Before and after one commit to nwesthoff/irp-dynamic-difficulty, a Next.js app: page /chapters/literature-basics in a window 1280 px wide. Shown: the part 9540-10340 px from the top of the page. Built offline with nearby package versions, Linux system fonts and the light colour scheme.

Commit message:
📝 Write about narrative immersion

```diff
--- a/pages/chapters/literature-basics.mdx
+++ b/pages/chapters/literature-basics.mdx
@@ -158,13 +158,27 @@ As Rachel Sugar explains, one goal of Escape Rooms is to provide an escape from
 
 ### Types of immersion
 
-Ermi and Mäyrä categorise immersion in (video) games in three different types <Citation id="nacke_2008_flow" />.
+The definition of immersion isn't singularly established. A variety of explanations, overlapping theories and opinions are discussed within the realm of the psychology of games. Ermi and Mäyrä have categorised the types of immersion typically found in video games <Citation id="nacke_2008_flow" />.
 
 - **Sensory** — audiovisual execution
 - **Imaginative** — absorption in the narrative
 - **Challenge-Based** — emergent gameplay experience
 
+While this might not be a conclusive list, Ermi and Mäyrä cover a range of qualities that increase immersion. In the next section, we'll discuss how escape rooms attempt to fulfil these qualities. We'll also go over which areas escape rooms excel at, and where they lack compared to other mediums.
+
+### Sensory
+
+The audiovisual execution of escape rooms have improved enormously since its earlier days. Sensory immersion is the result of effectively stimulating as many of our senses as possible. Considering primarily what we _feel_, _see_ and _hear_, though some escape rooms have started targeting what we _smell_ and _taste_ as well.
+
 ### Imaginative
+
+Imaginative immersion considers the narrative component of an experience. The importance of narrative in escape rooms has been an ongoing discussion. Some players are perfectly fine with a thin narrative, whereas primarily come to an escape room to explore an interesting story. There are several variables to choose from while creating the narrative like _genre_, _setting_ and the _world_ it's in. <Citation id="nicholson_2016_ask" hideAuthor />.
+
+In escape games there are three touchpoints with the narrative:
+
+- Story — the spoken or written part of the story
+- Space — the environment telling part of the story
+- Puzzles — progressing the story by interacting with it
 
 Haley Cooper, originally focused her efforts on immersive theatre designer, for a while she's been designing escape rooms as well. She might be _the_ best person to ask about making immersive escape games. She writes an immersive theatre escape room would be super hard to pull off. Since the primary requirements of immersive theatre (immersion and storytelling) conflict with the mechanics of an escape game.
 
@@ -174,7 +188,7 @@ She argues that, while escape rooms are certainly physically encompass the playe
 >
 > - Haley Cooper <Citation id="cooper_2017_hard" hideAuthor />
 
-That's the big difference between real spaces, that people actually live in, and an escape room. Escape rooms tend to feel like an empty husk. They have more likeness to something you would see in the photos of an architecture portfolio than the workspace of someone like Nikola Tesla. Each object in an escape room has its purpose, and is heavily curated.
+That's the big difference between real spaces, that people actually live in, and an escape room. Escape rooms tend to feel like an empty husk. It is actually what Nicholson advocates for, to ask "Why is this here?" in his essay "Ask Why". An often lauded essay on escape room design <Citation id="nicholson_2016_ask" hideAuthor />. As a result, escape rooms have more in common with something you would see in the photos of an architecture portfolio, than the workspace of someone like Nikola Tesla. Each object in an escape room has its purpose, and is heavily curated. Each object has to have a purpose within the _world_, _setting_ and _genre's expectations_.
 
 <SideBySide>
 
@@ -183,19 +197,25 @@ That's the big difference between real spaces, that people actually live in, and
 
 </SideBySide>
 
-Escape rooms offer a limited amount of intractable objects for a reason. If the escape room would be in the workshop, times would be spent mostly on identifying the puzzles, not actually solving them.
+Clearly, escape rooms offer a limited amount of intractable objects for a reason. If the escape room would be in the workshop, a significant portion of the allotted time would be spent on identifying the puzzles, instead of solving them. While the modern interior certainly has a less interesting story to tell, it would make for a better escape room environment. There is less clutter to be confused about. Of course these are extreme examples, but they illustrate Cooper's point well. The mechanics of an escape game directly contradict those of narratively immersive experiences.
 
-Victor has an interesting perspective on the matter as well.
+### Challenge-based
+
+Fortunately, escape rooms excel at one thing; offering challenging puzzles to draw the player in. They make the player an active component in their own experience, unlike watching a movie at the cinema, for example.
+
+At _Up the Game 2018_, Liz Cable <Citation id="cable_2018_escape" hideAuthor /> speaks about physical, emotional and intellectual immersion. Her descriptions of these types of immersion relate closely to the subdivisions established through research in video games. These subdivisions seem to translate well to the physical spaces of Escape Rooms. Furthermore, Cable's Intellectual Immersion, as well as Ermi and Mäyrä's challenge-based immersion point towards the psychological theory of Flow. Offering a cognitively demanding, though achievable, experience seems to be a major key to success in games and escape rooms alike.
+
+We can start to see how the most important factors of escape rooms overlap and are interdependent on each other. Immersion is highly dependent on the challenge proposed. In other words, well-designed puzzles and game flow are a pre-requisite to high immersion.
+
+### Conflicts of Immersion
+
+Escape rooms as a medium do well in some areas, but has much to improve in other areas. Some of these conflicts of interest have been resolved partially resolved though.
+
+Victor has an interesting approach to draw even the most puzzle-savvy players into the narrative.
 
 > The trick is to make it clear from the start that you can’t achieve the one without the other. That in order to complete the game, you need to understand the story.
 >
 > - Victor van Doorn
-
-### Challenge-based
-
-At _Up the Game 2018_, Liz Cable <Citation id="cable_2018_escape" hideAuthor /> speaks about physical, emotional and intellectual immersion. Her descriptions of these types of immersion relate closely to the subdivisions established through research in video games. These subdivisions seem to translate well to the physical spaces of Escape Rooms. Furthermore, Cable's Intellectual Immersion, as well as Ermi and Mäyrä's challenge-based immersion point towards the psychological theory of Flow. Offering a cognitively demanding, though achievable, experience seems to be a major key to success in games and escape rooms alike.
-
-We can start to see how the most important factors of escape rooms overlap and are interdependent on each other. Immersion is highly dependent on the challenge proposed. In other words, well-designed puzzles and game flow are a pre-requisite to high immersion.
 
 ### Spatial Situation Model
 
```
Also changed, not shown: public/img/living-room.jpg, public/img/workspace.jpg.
-*-
Counting only lines that hold the word "make", state how many there are in the data. Write the number alone.

3